As it turns out, she was right.
From the air show to the fireworks ringing out above the old Cardinal Stadium, the first-ever Thunder Over Louisville was a massive success.
The team behind it knew they needed a new space the following year and in 1991, they moved to the Riverfront.
The new location was a perfect match as massive crowds gathered along the shore of the Ohio River, looking up as the official clock counted down.
From a crew of 65 in 1990 to nearly 900 a year later, the operation was led by one man – Wayne Hettinger, the mastermind behind Thunder.
“There’s memories on all of these as soon as I start seeing these notes – ‘ah, I remember that!’”
Memorable moments from Louisville’s largest show have not been few or far between from a UFO sighting in 1996 to a wedding four years later.
A makeshift chapel went up on the Clark Memorial Bridge as a couple tied the knot. Another year, on that same bridge, something unexpected.
Things haven’t always gone as planned during past Thunder celebrations.

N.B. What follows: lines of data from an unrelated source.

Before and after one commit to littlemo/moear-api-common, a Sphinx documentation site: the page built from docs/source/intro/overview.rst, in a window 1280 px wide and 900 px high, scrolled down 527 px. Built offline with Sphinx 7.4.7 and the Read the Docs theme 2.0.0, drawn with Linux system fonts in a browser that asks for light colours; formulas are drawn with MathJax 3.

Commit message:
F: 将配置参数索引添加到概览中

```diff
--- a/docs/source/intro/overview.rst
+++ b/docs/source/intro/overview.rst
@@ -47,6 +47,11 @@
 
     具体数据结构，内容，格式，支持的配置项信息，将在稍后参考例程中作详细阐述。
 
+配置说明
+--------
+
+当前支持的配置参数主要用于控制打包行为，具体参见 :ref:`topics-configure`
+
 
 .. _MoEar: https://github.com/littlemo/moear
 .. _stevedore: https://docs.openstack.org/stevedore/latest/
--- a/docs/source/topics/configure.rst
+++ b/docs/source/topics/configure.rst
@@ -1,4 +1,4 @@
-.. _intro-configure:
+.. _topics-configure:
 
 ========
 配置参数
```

In 1997, a frightening near-fatal accident almost happened when a skydiver’s feet were entangled in his parachute. His head was falling toward the ground and luckily, the skydiver managed to get his feet free, deploying the emergency chute and landed safely.

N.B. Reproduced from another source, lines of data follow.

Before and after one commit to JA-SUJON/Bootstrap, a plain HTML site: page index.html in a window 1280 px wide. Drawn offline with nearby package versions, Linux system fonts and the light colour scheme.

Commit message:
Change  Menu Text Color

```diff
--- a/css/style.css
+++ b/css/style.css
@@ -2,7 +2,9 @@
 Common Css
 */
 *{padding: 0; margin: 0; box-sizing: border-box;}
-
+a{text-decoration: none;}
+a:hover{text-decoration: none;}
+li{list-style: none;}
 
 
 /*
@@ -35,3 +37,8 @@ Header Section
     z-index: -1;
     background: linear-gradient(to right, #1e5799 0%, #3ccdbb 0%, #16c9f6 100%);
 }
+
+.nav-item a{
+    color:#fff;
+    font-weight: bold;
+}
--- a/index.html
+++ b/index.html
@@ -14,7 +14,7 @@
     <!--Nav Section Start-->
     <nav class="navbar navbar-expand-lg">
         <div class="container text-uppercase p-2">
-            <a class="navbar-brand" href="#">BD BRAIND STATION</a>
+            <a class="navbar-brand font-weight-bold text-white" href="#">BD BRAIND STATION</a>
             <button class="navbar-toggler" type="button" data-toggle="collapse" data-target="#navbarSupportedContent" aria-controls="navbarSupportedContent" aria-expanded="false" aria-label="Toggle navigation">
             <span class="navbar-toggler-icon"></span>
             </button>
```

Controversy surrounded the 10th annual show when “Tora, Tora, Tora” was booked to perform. The planes re-enacted the bombing of the Pearl Harbor. Some felt the performance would offend Japanese Americans, but the group stood by them, honoring all involved.
The year 2000 brought the “Millennium Thunder.” More fireworks went off in the first 60 seconds than in the first five minutes of the 1999 show.
The show wasn’t the only thrill delivered that day.
A mother walking to the Waterfront to watch the show went into labor, delivering a baby on a sidewalk at 8th and Market Street. Louisville would come to know this baby as “Thundasia” Turner – named out of love for the fireworks spectacular.
“I get asked a lot so I’m kind of used to responding. But most people, they know. Like teachers walk up to me and they’re like, ‘I know you were born on Thunder Over Louisville’ and yup. Yup, that’s right,” she told WHAS11 News in 2016.
When you do something for so long, the years sometimes run together but one always stands out when you ask Hettinger.
“When 911 happened that changed everything. Across the boards with our aircraft, with the rivercraft.”
The show became more complicated to plan and execute, but never lost its luster.
The air show has only grown since first starting in 1992. Hettinger has called it history on display, an idea for some day-time entertainment.
Over the last decade, the show has just got bigger and better every year. If there’s one thing that always stays the same, it might be the one thing out of everyone’s control.
“Mother Nature will let you know whose boss that’s for sure.”
Who’s complaining? When Mother Nature steals the show with a sunset like the one in 2017 ahead of another unforgettable Thunder over Louisville.